_PROBLEM REQUIREMENTS_. Pick each line containing the word "DOWN" out of the data below.

(Change detection outputs)

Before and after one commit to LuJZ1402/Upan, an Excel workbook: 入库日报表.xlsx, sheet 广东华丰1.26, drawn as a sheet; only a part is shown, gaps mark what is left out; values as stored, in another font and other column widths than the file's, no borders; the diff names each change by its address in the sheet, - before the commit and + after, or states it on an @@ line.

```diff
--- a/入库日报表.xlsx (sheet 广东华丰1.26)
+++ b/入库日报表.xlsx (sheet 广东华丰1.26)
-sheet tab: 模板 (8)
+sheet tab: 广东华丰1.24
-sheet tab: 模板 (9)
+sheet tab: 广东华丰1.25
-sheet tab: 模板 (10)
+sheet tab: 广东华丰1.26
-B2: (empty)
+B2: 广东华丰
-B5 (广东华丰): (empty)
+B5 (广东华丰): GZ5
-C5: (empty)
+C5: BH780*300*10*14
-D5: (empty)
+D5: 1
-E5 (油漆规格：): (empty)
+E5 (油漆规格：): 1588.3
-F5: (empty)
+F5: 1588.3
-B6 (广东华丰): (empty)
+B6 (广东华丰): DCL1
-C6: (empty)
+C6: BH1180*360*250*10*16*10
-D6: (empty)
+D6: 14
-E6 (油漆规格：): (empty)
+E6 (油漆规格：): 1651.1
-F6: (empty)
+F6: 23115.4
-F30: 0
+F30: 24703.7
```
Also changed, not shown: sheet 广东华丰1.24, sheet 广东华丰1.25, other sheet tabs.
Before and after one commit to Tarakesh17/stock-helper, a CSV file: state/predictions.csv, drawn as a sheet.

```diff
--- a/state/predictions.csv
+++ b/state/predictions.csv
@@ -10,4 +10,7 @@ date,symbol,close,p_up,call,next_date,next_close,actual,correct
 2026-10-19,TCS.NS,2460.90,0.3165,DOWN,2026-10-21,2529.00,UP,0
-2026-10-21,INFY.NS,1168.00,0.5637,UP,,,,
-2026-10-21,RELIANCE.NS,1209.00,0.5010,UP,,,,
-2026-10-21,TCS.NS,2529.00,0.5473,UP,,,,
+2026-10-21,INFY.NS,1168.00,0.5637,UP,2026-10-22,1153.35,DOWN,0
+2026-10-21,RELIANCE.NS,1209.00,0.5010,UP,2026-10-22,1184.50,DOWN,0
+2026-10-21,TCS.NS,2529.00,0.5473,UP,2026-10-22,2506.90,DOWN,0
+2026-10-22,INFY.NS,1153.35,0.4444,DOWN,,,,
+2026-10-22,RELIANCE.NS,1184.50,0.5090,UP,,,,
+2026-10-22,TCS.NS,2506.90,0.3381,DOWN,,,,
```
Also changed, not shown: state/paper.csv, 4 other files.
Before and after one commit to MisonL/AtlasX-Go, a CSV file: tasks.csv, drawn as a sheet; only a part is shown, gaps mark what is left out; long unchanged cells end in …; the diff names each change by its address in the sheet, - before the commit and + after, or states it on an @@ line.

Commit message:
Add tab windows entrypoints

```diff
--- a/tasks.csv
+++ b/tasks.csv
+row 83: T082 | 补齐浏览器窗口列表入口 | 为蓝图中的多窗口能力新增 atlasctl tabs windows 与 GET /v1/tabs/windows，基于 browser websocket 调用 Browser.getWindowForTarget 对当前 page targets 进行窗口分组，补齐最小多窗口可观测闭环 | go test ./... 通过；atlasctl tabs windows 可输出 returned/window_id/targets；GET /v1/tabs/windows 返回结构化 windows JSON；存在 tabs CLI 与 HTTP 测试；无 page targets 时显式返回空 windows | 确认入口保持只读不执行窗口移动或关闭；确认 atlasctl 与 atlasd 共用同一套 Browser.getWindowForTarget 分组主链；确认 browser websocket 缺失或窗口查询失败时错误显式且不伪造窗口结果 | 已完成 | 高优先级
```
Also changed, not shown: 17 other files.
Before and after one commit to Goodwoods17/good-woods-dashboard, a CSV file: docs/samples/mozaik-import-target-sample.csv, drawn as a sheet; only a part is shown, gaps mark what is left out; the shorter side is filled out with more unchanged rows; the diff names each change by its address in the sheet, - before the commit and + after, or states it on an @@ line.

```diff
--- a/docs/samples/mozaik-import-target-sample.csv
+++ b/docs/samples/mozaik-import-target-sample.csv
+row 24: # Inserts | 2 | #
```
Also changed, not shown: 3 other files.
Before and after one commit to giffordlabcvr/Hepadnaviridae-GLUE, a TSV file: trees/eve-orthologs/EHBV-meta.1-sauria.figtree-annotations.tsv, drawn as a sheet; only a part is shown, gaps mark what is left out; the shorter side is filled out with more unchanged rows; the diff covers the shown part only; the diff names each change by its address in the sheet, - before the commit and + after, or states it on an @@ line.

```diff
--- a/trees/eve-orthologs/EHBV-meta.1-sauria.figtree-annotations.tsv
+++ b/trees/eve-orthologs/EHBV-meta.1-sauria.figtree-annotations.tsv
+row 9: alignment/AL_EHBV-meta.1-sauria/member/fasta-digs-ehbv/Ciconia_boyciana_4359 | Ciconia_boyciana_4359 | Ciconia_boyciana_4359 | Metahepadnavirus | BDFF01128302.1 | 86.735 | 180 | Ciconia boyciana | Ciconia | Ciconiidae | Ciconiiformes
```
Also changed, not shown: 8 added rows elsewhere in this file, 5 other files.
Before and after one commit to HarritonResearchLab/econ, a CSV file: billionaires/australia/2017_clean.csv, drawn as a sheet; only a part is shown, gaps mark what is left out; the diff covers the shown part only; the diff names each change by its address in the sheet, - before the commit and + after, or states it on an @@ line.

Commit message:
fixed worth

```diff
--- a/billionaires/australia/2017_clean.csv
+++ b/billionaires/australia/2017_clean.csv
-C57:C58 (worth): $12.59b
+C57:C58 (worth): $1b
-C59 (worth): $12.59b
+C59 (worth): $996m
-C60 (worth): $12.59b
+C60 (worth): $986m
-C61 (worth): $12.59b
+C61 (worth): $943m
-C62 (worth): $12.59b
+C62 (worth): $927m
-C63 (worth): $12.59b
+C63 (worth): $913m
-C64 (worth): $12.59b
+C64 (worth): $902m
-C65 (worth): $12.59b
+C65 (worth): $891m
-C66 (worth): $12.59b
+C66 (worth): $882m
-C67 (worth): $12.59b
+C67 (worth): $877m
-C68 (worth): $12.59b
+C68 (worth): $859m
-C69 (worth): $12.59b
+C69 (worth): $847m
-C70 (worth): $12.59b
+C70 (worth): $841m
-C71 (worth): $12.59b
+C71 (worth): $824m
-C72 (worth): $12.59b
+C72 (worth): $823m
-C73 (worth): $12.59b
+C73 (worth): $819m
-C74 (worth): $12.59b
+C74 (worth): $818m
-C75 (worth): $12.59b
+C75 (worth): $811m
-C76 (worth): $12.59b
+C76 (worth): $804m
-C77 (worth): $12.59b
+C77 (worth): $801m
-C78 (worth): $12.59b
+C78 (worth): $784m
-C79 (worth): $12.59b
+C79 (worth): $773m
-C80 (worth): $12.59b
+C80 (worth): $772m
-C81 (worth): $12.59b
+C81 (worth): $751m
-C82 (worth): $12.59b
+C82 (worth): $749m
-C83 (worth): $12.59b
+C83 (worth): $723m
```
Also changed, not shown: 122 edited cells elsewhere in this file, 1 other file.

_EXERCISE ANSWER_.
 2026-10-19,TCS.NS,2460.90,0.3165,DOWN,2026-10-21,2529.00,UP,0
+2026-10-21,INFY.NS,1168.00,0.5637,UP,2026-10-22,1153.35,DOWN,0
+2026-10-21,RELIANCE.NS,1209.00,0.5010,UP,2026-10-22,1184.50,DOWN,0
+2026-10-21,TCS.NS,2529.00,0.5473,UP,2026-10-22,2506.90,DOWN,0
+2026-10-22,INFY.NS,1153.35,0.4444,DOWN,,,,
+2026-10-22,TCS.NS,2506.90,0.3381,DOWN,,,,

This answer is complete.